He said: “Conversations would only last for as long as he wanted to. He was proud and dignified, but hard to help. I recall frequent conversations about what we could do to help. But we had to respect what he would accept. He had an old-fashioned charm. He dressed in clothes that had seen better days, but he always looked snappy.

Caplan added: “I’m not sure what he would say about it all, but I think he would have complained about all the fuss. I’d have said to him, ‘be quiet Peter, you gave us everything and no one can thank you more’. RIP, what a man.”

He went on: “Peter Brown loved travelling around Europe. Some favourite places to visit were Spain, Italy and France. But he was very reticent about talking about his time in the RAF. He shrugged it off and played a straight bat as his heroes would have done at Lord’s."

“Cricket played a huge part in his life. He was a member of MCC for 30 years, happiest sporting the tie and off to enjoy a day’s adventure, a day of cricket. What a great innings he had. He nearly reached that century. He played with great flair and panache.”

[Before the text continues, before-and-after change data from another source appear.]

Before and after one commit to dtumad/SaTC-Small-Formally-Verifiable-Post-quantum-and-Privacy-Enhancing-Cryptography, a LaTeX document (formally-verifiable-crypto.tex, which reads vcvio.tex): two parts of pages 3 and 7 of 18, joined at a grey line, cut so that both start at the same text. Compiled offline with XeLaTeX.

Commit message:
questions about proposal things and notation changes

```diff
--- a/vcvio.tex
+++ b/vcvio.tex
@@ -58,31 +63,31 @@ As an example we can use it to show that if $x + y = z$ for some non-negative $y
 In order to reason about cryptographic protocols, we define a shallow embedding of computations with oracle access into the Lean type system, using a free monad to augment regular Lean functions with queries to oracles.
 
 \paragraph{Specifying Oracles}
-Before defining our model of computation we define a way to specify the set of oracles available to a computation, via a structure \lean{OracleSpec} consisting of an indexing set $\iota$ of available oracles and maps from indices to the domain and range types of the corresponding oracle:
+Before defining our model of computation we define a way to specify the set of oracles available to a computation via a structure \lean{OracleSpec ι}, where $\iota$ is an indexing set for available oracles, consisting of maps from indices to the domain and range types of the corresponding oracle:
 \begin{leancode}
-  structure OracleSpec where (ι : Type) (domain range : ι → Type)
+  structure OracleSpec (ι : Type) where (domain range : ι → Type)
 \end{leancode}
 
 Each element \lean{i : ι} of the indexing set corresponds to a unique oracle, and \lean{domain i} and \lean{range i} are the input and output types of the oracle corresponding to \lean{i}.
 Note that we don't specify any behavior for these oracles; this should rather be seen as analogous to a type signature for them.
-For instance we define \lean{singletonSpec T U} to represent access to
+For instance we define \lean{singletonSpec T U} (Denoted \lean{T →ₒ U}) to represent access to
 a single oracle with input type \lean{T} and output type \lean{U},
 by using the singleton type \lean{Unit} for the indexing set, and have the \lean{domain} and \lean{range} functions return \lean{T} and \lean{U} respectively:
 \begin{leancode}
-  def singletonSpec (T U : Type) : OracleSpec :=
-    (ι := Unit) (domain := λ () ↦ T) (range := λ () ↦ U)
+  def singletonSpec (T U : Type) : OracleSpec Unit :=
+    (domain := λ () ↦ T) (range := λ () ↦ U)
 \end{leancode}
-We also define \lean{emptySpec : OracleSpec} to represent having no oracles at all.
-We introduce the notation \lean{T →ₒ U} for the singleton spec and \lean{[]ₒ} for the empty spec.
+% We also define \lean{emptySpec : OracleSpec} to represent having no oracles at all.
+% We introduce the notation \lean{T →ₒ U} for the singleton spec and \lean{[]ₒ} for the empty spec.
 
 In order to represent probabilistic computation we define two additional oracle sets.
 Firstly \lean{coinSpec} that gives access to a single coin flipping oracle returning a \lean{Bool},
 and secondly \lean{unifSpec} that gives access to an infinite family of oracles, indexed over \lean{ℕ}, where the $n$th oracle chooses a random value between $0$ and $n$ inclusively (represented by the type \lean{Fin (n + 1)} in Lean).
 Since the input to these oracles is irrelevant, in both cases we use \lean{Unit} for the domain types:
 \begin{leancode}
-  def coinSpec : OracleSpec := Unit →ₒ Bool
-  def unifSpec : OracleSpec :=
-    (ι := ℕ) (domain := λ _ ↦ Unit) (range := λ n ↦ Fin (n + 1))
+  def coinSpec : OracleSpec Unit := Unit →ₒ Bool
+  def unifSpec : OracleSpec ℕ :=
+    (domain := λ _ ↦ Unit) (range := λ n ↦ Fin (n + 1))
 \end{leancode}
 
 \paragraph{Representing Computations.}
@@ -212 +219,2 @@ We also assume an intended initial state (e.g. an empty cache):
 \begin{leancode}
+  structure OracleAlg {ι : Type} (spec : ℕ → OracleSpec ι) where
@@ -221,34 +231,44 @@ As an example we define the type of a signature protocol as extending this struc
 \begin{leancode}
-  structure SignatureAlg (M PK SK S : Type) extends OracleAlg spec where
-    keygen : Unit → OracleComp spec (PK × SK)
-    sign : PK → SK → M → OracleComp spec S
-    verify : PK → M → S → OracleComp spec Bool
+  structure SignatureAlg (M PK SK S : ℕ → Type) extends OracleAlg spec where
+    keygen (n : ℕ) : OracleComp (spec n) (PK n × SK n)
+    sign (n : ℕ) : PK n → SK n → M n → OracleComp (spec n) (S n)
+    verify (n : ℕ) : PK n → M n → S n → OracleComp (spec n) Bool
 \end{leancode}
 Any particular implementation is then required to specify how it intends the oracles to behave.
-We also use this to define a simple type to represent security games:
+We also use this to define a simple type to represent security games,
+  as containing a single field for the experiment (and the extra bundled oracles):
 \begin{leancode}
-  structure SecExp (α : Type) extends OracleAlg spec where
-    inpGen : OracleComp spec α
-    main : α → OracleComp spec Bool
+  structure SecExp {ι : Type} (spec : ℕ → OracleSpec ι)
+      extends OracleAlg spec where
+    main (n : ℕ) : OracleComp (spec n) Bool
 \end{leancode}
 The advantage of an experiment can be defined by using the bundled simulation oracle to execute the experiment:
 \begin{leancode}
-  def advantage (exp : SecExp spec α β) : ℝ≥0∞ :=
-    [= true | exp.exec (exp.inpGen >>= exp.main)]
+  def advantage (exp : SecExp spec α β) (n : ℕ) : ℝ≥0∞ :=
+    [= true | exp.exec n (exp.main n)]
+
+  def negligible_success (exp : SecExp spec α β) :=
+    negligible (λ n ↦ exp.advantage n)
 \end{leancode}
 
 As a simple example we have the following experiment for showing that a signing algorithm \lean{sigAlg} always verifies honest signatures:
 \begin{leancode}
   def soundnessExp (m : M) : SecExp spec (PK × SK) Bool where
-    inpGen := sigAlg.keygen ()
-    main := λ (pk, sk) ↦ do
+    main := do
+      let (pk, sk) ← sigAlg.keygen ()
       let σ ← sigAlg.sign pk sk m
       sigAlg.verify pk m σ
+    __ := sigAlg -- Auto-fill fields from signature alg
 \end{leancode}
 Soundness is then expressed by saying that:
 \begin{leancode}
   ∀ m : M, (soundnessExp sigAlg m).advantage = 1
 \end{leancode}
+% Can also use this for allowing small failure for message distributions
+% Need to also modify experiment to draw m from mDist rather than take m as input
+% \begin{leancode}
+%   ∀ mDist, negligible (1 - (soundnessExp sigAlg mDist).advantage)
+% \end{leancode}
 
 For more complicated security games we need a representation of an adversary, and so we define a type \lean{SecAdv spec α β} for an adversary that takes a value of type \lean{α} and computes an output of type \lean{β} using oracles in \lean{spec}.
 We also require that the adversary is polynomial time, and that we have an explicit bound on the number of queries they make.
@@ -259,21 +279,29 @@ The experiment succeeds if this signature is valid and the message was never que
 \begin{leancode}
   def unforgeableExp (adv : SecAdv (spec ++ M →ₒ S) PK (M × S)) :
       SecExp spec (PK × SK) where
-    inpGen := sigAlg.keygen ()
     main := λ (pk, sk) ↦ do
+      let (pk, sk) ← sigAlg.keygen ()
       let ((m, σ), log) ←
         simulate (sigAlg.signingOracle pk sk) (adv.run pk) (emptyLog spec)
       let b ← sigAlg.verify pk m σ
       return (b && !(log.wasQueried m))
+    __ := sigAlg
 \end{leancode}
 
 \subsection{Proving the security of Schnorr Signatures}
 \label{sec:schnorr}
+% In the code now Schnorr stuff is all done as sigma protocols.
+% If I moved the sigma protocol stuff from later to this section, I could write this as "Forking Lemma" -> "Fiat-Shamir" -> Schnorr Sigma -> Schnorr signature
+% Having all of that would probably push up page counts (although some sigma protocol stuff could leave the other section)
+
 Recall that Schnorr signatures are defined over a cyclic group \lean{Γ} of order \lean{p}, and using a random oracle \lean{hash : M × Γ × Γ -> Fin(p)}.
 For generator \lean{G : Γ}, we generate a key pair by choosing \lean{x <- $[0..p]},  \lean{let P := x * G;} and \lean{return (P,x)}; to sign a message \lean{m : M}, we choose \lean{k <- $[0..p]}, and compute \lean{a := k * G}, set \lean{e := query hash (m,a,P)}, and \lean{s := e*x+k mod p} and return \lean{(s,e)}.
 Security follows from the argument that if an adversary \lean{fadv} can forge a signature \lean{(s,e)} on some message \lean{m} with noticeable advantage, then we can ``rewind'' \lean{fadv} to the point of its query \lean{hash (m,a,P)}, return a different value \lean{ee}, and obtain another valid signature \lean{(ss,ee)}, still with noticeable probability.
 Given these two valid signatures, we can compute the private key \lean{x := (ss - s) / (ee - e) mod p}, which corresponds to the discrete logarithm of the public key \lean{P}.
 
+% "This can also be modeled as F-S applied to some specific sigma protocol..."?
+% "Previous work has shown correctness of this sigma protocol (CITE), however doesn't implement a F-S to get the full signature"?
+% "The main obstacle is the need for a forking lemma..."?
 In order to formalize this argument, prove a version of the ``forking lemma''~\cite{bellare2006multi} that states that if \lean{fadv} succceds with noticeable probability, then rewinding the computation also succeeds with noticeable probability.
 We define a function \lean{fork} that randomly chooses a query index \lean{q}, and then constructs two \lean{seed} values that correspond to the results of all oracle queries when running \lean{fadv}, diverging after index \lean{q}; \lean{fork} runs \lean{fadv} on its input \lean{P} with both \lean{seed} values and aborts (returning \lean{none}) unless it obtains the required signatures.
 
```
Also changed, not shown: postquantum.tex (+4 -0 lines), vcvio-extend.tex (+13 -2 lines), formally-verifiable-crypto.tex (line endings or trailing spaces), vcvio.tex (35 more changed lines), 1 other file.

Brown was passionate about the game and was a member of the exclusive Marylebone Cricket Club until 2016.

Several celebrities were also at the service, including Batman Begins and Outlander actor Colin McFarlane, Top Boy star Michael Ward, Trevor Michael Georges, who plays Ed Bailey in Coronation Street and Mona Lisa's Cathy Tyson, accompanied by her film producer and director partner Kammy Darweish. Two honoured guests were Jamaican Second World War veterans Neil Flanagan and Gilbert Clarke, aged 99 and 97, respectively. Flanagan had turned that age the day before.

The Royal Airforce's Rev Mark Perry told the service that in May 1941 St Clement Danes, in the Strand – the Central Church of the RAF – had been hit by a German enemy incendiary bomb.

Considered the “spiritual home” of the RAF, it had been restored following a worldwide appeal and reconsecrated in a 1958 visit by Elizabeth II and her husband Prince Phillip.

A poem was read out about how heroes come in “all shapes and sizes” and how his life was ending on “a final flight through adversity to the stars”.

Rev Ruth Hake said Brown’s purpose was “to protect this country from invasion and help regain peace in the world”, adding: “But 17-year-old Peter didn’t know that. The willingness to put his life on the line on behalf of this nation…is a debt that all of us who have certainly lived our lives in freedom in this country have to honour.”

*Here are the-latest.com Second World War project and the BBC film based on it and The Guardian obituaries for featured veterans Sam King and Allan Wilmot